According to a report from Citizens Union, the chairmen of the finance and housing committees, Domenic Recchia and Eric Dilan, who also happen to be close allies of the powerful Brooklyn Democratic County leader, got more than $100 million. Republican Dan Halloran and his predecessor, maverick Democrat Tony Avella, combined, got $9.5 million. 

There is nothing shocking about this finding, of course. The distribution of discretionary funds is the means by which leadership exercises its power, and always has been. But legislators rarely bother complaining about it, and the ones who do are usually ignored.

Councilman Charles Barron, who represents one of the single neediest districts in the city, but whose insurgent posture and propensity to make outrageous statements make him particularly easy for leadership to dismiss, has talked about this for years. Reports like Citizens Union's latest happen to bear out what he's been saying, at least in terms of the inequity.

MORE ON CAPITAL

ADVERTISEMENT

In a profile of Barron and the communities he represents that I did for Capital and Thirteen.org in the very early days of this website's existence (I'd say "in case you missed it," but that would be putting on airs, because you almost certainly did), Barron said that the poorest districts often lost out for want of better political connections.

Barron, a former Black Panther, also said that there is a racial element to it.

"Look at the blacks and tell me it was based on the need in their community," Barron said, back in 2010. "Tell me it was based on some super skills that they [other Council members] had. What was it?"

The Citizens Union report, for the record, seems to indicate that some districts represented by white councilmembers without strong connections to party leadership are losing out on discretionary money, too, and five of the top ten "highest recipients of Capital Funding" last year were black or Latino legislators.

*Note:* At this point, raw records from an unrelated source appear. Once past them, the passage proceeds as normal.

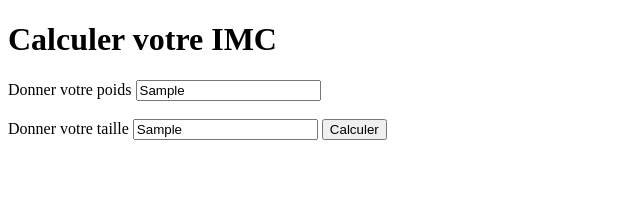
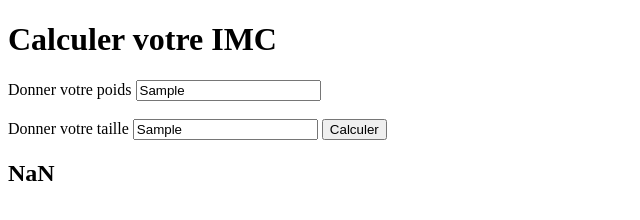
Before and after one commit to clementbertran/gitDemo2, a plain HTML site: page index.html in a window 1280 px wide. Both pictures are taken after typing "Sample", "Sample" into the empty fields and a click on the button "Calculer". Shown: the full height of the page, 0-640 px from the left. Drawn offline with Linux system fonts and the light colour scheme.

Commit message:
commit fix

```diff
--- a/index.html
+++ b/index.html
@@ -13,17 +13,20 @@
     <input type="text" name="poids" id="poids"><br><br>
     <label for="taille">Donner votre taille </label>
     <input type="text" name="taille"  id="taille">
-    <button action="calcul(poids.value, taille.value)">Calculer</button>
+    <button onclick="calcul()">Calculer</button>
 
     <h2 id="sortie"></h2>
 
     <script>
-        let poids = document.getElementById("poids");
-        let taille = document.getElementById("taille");
-        let sortie = document.getElementById("sortie");
-        funtion calcul(poids, taille){
-           let imc = poids/(taille*taille);
-           return imc;
+
+
+        function calcul(){
+            let poids = document.getElementById("poids").value;
+            let taille = document.getElementById("taille").value;
+            let sortie = document.getElementById("sortie");
+            let imc = poids/(taille*taille);
+            let res = imc.toFixed(1)
+            sortie.innerHTML=res;
         }
         sortie.innerHTML(imc);
 
```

Watch Charles Barron's East New York on PBS. See more from City Portraits.